What is needed: The string "transform" appears in some lines of the entries that follow; copy each such line.

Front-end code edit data
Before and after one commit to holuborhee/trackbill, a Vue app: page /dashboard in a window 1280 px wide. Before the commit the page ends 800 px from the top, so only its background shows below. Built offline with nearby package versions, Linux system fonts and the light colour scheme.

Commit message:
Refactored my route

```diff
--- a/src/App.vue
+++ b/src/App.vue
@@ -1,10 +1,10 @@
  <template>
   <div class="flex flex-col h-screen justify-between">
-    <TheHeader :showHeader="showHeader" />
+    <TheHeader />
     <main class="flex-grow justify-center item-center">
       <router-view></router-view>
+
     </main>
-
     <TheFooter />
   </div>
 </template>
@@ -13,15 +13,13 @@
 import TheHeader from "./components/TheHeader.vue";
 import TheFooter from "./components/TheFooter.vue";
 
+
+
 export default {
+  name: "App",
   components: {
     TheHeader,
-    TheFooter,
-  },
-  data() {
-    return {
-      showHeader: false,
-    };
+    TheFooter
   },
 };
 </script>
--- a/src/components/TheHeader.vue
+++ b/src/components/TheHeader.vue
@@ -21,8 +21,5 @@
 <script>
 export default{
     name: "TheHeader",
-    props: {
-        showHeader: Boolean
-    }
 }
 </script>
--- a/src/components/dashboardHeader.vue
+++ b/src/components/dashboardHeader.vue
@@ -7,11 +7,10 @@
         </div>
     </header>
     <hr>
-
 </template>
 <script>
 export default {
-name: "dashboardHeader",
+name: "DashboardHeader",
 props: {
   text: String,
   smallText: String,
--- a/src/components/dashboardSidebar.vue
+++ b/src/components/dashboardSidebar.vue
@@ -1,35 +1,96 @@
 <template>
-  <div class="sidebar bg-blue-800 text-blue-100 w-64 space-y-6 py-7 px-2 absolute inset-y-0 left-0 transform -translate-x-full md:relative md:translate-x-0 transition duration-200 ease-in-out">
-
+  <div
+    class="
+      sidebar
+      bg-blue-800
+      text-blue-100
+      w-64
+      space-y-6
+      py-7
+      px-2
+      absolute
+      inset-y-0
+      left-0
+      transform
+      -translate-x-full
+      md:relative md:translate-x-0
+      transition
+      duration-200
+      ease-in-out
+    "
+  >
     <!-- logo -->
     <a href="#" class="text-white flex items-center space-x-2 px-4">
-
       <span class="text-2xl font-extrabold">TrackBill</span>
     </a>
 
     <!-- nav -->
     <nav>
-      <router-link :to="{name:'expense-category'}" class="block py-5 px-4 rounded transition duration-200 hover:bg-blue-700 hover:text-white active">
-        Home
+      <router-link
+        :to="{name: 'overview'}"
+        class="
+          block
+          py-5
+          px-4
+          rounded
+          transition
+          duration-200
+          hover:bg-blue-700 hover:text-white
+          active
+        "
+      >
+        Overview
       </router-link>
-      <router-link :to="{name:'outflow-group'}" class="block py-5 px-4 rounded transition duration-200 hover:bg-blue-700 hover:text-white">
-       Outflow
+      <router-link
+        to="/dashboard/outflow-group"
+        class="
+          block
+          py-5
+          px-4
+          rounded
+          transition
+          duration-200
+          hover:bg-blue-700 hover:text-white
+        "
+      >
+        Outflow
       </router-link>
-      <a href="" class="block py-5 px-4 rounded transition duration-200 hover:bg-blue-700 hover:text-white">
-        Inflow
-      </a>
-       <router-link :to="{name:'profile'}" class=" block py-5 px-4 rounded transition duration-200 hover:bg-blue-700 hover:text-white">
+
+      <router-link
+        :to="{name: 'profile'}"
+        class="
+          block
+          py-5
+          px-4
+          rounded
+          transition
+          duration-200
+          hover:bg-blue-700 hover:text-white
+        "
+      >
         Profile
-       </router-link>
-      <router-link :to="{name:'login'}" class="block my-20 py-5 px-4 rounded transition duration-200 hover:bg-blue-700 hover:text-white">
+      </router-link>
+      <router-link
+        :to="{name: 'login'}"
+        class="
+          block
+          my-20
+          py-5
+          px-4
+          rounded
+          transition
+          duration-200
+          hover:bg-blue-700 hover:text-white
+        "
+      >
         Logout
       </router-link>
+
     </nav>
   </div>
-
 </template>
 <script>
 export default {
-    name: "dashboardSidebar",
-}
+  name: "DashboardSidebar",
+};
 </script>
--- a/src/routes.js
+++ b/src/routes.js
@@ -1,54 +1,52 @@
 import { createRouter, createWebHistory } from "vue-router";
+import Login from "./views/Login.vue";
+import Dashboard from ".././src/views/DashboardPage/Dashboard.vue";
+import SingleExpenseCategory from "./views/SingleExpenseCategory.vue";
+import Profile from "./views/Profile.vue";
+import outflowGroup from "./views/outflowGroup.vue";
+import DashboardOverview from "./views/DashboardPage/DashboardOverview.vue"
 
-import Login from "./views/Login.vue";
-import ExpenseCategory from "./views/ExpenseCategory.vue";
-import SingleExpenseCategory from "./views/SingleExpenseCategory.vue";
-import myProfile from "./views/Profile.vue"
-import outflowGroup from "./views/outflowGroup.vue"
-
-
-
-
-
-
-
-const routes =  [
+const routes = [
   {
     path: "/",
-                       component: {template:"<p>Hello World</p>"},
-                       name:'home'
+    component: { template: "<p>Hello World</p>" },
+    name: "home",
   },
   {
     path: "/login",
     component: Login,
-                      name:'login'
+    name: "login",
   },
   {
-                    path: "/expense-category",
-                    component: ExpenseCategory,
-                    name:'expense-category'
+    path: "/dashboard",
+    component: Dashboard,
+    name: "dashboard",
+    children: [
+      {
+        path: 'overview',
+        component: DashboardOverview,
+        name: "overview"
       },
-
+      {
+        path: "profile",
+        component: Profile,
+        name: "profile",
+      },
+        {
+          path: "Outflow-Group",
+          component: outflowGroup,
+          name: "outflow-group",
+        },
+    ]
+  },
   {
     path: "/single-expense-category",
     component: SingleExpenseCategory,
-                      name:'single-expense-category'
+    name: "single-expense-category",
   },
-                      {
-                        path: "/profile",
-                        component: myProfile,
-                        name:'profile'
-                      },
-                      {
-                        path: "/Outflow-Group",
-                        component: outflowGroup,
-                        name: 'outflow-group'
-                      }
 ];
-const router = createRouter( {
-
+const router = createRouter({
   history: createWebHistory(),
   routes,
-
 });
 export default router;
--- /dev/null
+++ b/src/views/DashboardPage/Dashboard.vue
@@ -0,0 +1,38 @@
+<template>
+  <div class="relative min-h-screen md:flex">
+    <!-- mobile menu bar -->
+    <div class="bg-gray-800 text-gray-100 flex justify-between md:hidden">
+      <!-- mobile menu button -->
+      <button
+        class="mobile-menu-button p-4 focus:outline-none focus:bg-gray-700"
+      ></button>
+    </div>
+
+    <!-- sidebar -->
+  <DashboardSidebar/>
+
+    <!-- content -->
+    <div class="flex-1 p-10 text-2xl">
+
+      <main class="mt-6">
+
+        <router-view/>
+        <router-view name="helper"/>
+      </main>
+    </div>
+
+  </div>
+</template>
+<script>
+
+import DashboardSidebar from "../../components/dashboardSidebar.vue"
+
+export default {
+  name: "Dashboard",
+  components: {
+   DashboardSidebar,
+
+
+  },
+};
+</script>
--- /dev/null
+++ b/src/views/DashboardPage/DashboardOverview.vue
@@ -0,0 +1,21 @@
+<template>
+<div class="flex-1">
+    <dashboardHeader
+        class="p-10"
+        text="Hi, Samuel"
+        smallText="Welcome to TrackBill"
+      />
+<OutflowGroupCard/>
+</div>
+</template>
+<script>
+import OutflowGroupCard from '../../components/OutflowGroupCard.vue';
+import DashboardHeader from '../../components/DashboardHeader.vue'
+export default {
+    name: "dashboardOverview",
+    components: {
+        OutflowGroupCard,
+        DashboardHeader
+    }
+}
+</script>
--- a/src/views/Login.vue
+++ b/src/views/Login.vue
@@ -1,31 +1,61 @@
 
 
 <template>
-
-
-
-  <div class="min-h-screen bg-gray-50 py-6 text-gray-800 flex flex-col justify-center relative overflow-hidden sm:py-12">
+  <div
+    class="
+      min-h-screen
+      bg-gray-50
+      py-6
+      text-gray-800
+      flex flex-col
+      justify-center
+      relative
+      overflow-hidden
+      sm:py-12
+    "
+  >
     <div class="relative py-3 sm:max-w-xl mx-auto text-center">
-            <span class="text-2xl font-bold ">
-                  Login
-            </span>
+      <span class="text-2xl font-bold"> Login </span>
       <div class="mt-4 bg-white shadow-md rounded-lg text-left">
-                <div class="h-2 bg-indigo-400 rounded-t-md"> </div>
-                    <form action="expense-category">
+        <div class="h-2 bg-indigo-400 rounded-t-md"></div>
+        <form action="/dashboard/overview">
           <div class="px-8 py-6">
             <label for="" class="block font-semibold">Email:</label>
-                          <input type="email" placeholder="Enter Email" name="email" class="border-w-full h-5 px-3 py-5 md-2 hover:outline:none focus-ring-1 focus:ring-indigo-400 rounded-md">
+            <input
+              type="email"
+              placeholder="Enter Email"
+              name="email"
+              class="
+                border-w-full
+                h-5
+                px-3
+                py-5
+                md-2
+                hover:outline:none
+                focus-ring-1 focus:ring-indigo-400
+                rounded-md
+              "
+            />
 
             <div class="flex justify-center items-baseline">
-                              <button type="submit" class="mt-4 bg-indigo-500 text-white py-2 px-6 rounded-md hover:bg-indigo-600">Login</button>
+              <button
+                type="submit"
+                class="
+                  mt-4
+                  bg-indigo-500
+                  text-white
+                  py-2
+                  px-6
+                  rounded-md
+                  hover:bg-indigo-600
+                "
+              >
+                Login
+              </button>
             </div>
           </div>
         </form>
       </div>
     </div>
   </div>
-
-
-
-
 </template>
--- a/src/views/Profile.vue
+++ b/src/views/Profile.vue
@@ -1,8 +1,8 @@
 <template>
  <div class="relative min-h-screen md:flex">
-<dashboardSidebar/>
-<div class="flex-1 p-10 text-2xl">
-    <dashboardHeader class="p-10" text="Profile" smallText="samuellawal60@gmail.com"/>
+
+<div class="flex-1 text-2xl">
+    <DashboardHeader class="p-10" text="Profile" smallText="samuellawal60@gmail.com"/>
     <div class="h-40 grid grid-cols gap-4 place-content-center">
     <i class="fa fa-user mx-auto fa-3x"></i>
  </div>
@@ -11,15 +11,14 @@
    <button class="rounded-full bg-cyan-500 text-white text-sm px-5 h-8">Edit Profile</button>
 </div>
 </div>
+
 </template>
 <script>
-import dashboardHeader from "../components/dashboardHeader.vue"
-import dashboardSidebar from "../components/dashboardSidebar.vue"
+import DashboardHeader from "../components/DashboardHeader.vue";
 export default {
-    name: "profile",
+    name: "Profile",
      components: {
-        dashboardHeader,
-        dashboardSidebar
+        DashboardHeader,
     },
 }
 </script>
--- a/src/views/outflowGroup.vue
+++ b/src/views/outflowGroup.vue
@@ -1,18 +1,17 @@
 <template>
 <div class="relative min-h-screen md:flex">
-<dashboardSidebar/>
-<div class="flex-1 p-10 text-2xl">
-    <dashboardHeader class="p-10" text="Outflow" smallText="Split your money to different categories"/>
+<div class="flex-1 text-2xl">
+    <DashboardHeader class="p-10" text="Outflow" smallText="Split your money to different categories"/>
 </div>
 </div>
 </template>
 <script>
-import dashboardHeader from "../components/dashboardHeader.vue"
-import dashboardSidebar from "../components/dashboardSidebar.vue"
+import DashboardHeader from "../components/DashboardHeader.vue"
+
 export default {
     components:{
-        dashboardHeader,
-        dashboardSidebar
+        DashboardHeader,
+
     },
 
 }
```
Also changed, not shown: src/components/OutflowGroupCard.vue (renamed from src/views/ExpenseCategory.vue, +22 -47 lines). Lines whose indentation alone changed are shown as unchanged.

Output for this task:
-  <div class="sidebar bg-blue-800 text-blue-100 w-64 space-y-6 py-7 px-2 absolute inset-y-0 left-0 transform -translate-x-full md:relative md:translate-x-0 transition duration-200 ease-in-out">
+      transform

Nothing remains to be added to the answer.